And now RWE has sold off a large chunk of its UK supply portfolio. Of course this is being spun as creating a 'Big 7', hence better for competition: but this shouldn't fool anyone. RWE is a sickly beast, having taken even worse beatings at the hands of German energy policy, and desperately hanging on (like E.on) for massive compo they are suing the German government for in respect of the half-baked, summary closures of their nukes.
Companies have sold chunks of portfolio before, but earlier sales were part of of the baleful consolidation process which, coupled with the restoration of vertical-integration-via-acquisition that we've slated here before, is how we got to the 'Big 6' stasis everyone seems to despise.

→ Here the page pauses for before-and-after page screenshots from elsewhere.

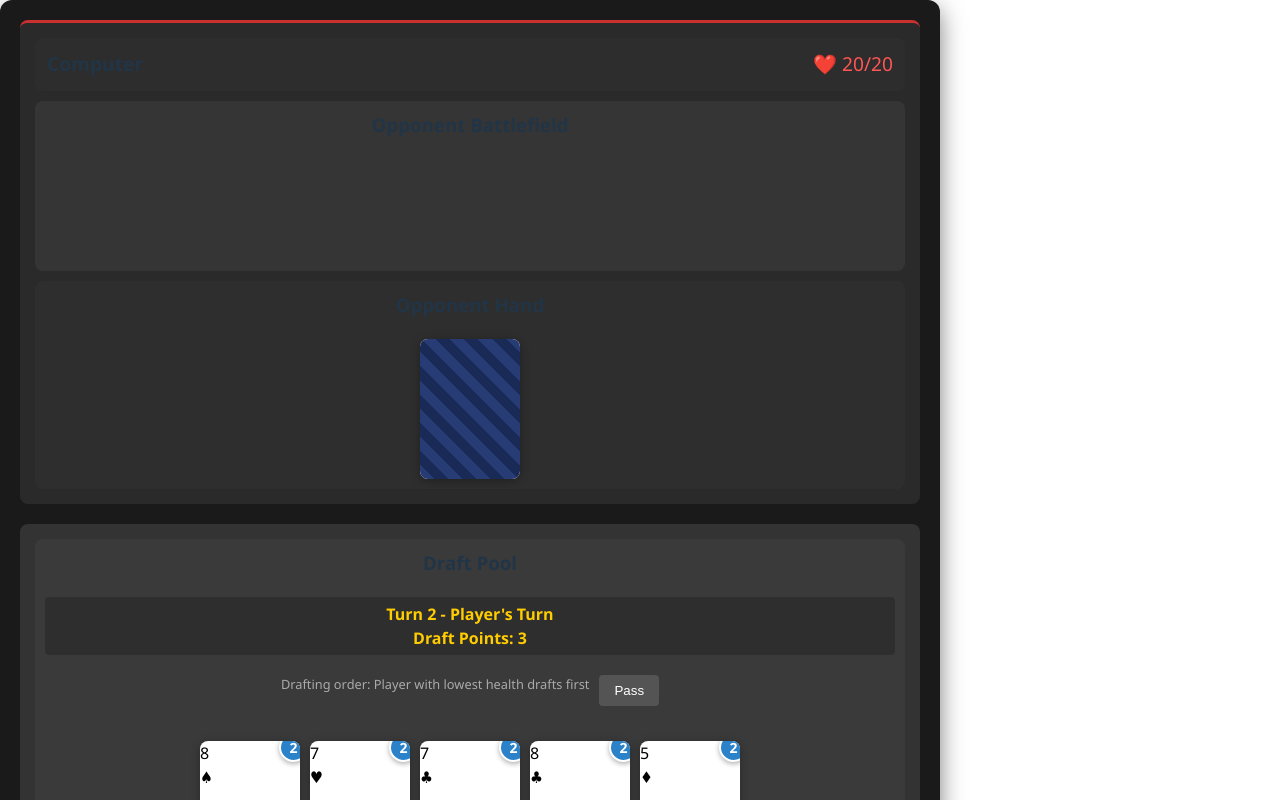
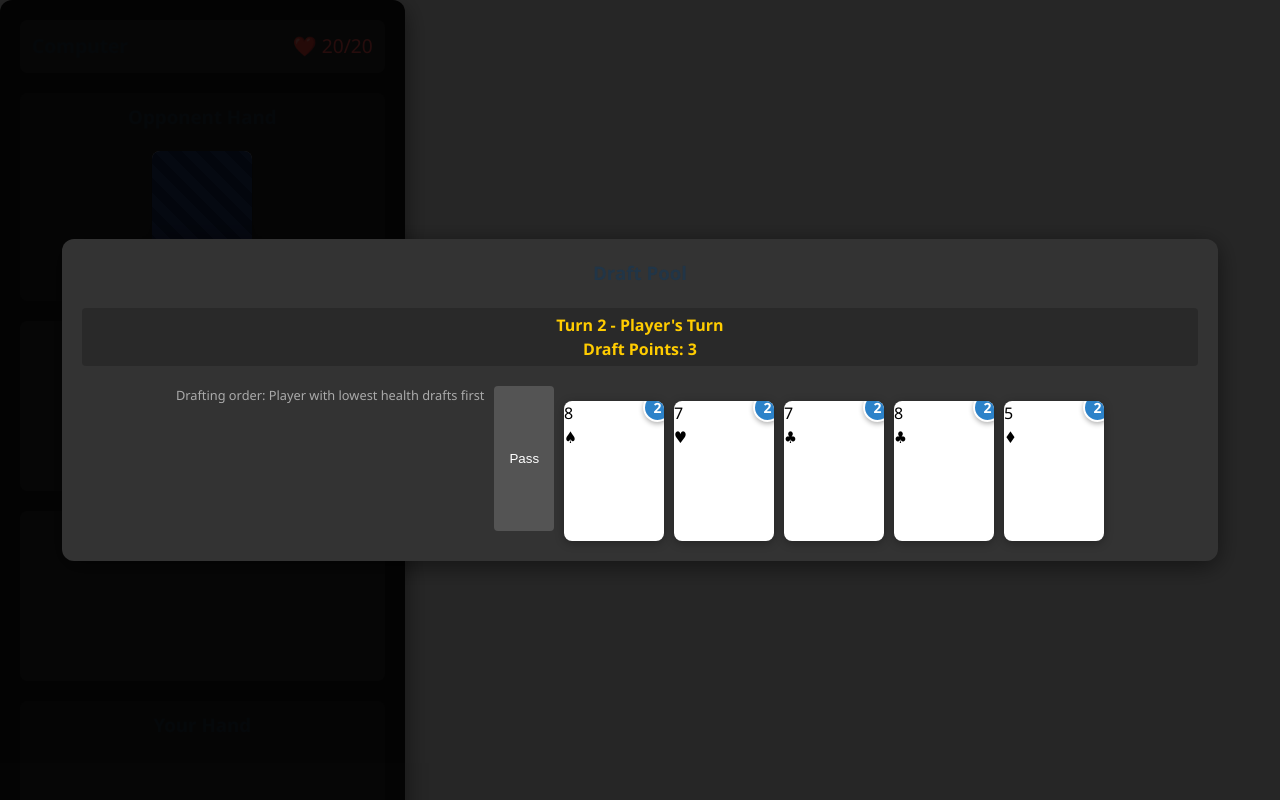
Before and after one commit to newhook/cardkingdom, a React (Vite) app: page / in a window 1280 px wide. Shown: the top 800 px of the page. Built offline with nearby package versions, Linux system fonts and the light colour scheme.

Commit message:
fix ordering.

```diff
--- a/src/components/GameUI.tsx
+++ b/src/components/GameUI.tsx
@@ -112,14 +112,14 @@ function GameUI() {
   const player = game.players[0]; // Assuming player 0 is human
   const opponent = game.players[1];
 
-  const humanBattlefieldProps = {
+  const humanPlayerProps = {
     game,
     player,
     isHumanPlayer: true,
     onPlayCard: handlePlayCard,
     onReorderCard: handleReorderCard,
   };
-  const opponentBattlefieldProps = {
+  const opponentPlayerProps = {
     game,
     player: opponent,
     isHumanPlayer: false,
@@ -129,35 +129,48 @@ function GameUI() {
 
   return (
     <div className={`game-container game-phase-${game.currentPhase}`}>
-      <div className="player-area opponent-area">
+      {/* === New Layout Order === */}
+
+      {/* Opponent Info */}
       <PlayerInfo player={opponent} game={game} isOpponent={true} />
-        <Battlefield {...opponentBattlefieldProps} />
-        <PlayerHand player={opponent} game={game} isHumanPlayer={false} onPlayCard={() => {}} />
-      </div>
 
-      <div className="middle-area">
-        {game.currentPhase === GamePhase.DRAFT && (
-          <DraftPool
-            game={game}
-            onDraftCard={handleDraftCard}
-            onPassDraft={handlePassDraft}
-          />
-        )}
-      </div>
+      {/* Opponent Hand */}
+      <PlayerHand {...opponentPlayerProps} />
 
-      <div className="player-area current-player-area">
-        <PlayerHand player={player} game={game} isHumanPlayer={true} onPlayCard={handlePlayCard} />
-        <Battlefield {...humanBattlefieldProps} />
+      {/* Opponent Battlefield */}
+      <Battlefield {...opponentPlayerProps} />
+
+      {/* Player Battlefield */}
+      <Battlefield {...humanPlayerProps} />
+
+      {/* Player Hand */}
+      <PlayerHand {...humanPlayerProps} />
+
+      {/* Player Info */}
       <PlayerInfo player={player} game={game} isOpponent={false} />
-      </div>
 
+      {/* Action Buttons */}
       <ActionButtons
         game={game}
         onStartBattle={handleStartBattle}
         onPrepareNextRound={handlePrepareNextRound}
         onNewGame={handleNewGame}
       />
+
+      {/* Battle Log */}
       <BattleLog log={game.getBattleLog()} />
+
+      {/* === Draft Pool Overlay === */}
+      {game.currentPhase === GamePhase.DRAFT && (
+        <div className="draft-overlay">
+          <DraftPool
+            game={game}
+            onDraftCard={handleDraftCard}
+            onPassDraft={handlePassDraft}
+          />
+        </div>
+      )}
+
     </div>
   );
 }
--- a/src/style.css
+++ b/src/style.css
@@ -496,6 +496,34 @@ h1 {
   background: #2a2a2a;
 }
 
+/* === Draft Overlay Styling === */
+.draft-overlay {
+  position: fixed; /* Position relative to the viewport */
+  top: 0;
+  left: 0;
+  width: 100%;
+  height: 100%;
+  background-color: rgba(0, 0, 0, 0.85); /* Dark semi-transparent background */
+  display: flex;
+  justify-content: center;
+  align-items: center;
+  z-index: 1000; /* Ensure it's on top */
+  padding: 20px;
+  box-sizing: border-box;
+}
+
+/* Style the DraftPool component when inside the overlay */
+.draft-overlay .draft-pool {
+  background: #333; /* Give it a distinct background inside overlay */
+  padding: 20px;
+  border-radius: 12px;
+  box-shadow: 0 5px 25px rgba(0, 0, 0, 0.5);
+  max-width: 90%;
+  max-height: 90%;
+  overflow-y: auto; /* Allow scrolling if content overflows */
+}
+/* === End Draft Overlay Styling === */
+
 /* Game phase specific styling */
 .game-container[data-game-phase="ARRANGEMENT"] .battlefield {
   background: rgba(44, 130, 201, 0.2);
@@ -565,3 +593,21 @@ h1 {
 .draft-pool .pass-button {
   padding: 8px 15px;
 }
+
+/* Added rule for the card container within battlefield */
+.battlefield .cards-container {
+  display: flex;
+  flex-wrap: wrap;
+  gap: 10px;
+  justify-content: center; /* Or flex-start if preferred */
+  width: 100%; /* Ensure it takes full width */
+}
+
+/* Added rule for the card container within hand */
+.hand .cards-container {
+  display: flex;
+  flex-wrap: wrap;
+  gap: 10px;
+  justify-content: center; /* Or flex-start if preferred */
+  width: 100%; /* Ensure it takes full width */
+}
```
Lines whose indentation alone changed are shown as unchanged.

In many respects we already had a Big 7 because GdF of France has quietly assembled a UK portfolio of power generation assets and industrial customers making it bigger than Scottish Power in most aspects other than residential customers (of which it doesn't have any). And Gazprom (yes, Gazprom) already takes the #8 position. But there ain't much scope for small players in this market (and why should there be?), notwithstanding that gas retailing (to industrial customers) is a relatively straightforward proposition (not electricity, though - nor residential sales). From time to time a fresh new hopeful joins the fray, for example Co-op Energy (!). Good luck to them all.
So - let's see how Utility Warehouse, the proud new owners of 770,000 of RWE's best UK customers, make out in this bracing environment.
And watch out for further retrenchment, by RWE and others. That's a warning for HMG as well as a comment for investors: how much investment towards their mad, hundred-billion-pound energy schemes can they expect from these guys when their balance sheets are under such pressure ?